Occupational safety and health surveillance is a type of public health surveillance that collects data on work-related fatality, injury and illness and the presence of workplace hazards. In disseminating this data, occupational health agencies aim to help workplaces implement policies and procedures to keep workers safe.
“More timely, complete and sustainable surveillance is going to benefit Oregon workers,” said study author Liu Yang, a recent Ph.D. graduate in Oregon State University’s College of Public Health and Human Sciences. “The whole purpose for surveillance is to generate quality data that can be used for research and guiding practice. So if the system can provide more timely, complete data in a stable and systematic way, this is going to help improve work safety and health for Oregon workers.”
One of the ways to accomplish this is to develop state-centric health indicators. When something like the COVID-19 pandemic arises, for example, focusing on more local and timely indicators would allow Oregon agencies to quickly provide safety guidance for industries throughout the state.
Yang’s evaluation study, published this month in the American Journal of Industrial Medicine, is a collaboration with the Oregon Occupational Public Health Program, which is currently funded by the National Institute for Occupational Safety and Health (NIOSH) to expand state-level surveillance.
The state occupational safety and health surveillance system is based on a national set of occupational health indicators covering work-related injuries, illnesses and safety-related risk factors.
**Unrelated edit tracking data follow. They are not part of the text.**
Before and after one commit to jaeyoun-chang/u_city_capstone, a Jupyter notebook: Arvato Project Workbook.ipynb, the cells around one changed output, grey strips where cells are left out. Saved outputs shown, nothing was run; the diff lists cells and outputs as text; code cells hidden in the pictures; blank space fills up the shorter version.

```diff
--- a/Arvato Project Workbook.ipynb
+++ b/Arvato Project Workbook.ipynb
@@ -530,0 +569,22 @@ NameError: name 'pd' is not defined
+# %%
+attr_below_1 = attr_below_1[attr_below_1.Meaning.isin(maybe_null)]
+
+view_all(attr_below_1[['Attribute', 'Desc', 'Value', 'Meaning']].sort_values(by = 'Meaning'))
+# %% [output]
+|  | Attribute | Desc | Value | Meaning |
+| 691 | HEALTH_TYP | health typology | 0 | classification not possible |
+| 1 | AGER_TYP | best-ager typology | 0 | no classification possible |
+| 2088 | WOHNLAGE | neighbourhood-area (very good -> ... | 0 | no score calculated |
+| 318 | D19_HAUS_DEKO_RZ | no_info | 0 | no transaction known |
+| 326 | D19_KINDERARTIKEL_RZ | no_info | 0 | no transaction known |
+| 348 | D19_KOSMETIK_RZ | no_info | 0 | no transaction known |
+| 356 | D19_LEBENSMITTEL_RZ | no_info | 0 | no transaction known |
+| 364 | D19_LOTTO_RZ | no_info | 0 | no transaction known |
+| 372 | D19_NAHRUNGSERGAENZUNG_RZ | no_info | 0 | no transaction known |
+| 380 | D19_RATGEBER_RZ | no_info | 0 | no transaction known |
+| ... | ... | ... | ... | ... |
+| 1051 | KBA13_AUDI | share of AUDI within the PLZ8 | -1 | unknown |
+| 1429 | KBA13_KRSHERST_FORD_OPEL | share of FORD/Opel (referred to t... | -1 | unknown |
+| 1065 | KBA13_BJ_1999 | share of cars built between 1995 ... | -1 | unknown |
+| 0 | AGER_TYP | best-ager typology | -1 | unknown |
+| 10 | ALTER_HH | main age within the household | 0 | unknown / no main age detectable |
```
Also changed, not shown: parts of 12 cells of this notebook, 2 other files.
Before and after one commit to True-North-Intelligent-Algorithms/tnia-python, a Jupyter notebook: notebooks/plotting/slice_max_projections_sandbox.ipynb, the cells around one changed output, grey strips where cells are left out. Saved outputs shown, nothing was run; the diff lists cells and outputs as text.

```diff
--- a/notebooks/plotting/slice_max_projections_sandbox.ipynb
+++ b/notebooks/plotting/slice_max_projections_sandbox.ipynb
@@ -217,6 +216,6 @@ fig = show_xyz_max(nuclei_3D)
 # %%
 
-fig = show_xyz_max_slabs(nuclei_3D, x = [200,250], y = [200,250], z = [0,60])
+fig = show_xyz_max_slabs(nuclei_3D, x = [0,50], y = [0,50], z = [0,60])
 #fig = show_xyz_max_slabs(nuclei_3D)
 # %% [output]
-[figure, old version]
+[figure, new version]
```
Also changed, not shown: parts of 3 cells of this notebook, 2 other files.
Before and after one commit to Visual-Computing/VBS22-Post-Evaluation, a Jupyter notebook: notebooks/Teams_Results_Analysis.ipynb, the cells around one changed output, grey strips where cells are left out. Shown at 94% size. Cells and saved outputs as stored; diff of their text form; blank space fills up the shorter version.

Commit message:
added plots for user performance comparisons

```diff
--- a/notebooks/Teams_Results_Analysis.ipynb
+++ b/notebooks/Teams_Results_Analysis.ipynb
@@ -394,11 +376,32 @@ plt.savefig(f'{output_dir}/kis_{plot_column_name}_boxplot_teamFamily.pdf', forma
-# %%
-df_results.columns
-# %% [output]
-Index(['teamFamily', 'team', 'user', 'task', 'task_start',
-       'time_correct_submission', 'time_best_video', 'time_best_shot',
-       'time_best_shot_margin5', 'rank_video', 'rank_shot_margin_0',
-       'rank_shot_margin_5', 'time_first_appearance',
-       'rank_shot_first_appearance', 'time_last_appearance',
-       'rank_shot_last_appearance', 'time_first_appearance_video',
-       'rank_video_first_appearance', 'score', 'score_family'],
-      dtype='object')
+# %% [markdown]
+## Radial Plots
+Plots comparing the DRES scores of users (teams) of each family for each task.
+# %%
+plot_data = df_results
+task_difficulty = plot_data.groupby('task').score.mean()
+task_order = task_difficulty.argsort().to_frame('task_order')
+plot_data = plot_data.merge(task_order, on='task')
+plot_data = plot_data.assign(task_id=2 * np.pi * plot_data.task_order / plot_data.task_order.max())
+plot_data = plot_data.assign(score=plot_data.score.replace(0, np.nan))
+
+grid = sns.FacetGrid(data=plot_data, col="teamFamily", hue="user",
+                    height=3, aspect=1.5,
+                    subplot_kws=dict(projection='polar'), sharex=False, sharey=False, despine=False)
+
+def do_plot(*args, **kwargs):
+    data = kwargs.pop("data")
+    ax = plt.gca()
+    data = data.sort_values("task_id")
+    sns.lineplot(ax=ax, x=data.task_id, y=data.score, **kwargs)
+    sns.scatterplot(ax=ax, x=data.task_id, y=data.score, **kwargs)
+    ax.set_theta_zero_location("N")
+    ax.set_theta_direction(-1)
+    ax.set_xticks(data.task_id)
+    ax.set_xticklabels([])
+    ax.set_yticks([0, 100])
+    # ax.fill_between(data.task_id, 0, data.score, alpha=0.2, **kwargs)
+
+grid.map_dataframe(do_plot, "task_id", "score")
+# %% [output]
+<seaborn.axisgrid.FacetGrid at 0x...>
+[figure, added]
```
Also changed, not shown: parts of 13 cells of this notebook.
This standardization allows states to report comparable data to national occupational health agencies.
But some of the sources of data have a much slower turnaround than others, so it’s difficult to gather all the necessary information at the same time. In Oregon, this has resulted in a two- to three-year lag between when a workplace hazard or accident occurs, and when a new indicator is generated and disseminated. Oregon’s 2015 health indicator report was not published until 2018.
For the study, Yang, co-author Laurel Kincl, an associate professor in Public Health at OSU, and researchers from the Oregon Health Authority collected data via onsite observations, interviews, focus groups and surveys among stakeholders, along with reviews of existing literature.
They found that Oregon’s occupational safety and health surveillance system is easy to operate, regularly updated and flexible in adopting changes, and ranked as highly relevant to users. However, it is not timely; its funding source is not sustainable; and while the quality of data is good overall, there is room for improvement in its sensitivity and representativeness. Because of these shortcomings, most users ranked the system as “moderately” or “somewhat” useful.
To solve the timeliness issue, Yang said, Oregon should adopt state-specific occupational health indicators, using state agency data that can be compiled more quickly. In addition to disseminating safety information to workplaces faster, state-level indicators would produce data that better reflects specific local needs.
State surveillance leaders are already moving in this direction, and have started using emergency department visits and other real-time clinical health sources to track occupational health incidents.
While other types of public health surveillance, such as infectious disease monitoring, are funded as ongoing practice-oriented systems, occupational safety and health surveillance is paid for based on research projects. Program leadership has to come up with new research projects to secure money every five years, which leaves the surveillance system on unstable footing.
Surveillance is more important than ever during the COVID-19 pandemic, as public health agencies need more time-sensitive methods for gathering data on viral outbreaks in workplaces across the state, Yang said. She hopes Oregon will continue to evaluate its surveillance system on a more regular basis going forward.
“Without evaluation, without taking a step back to reflect, you just keep doing things but you don’t know whether you’re doing right or wrong,” she said.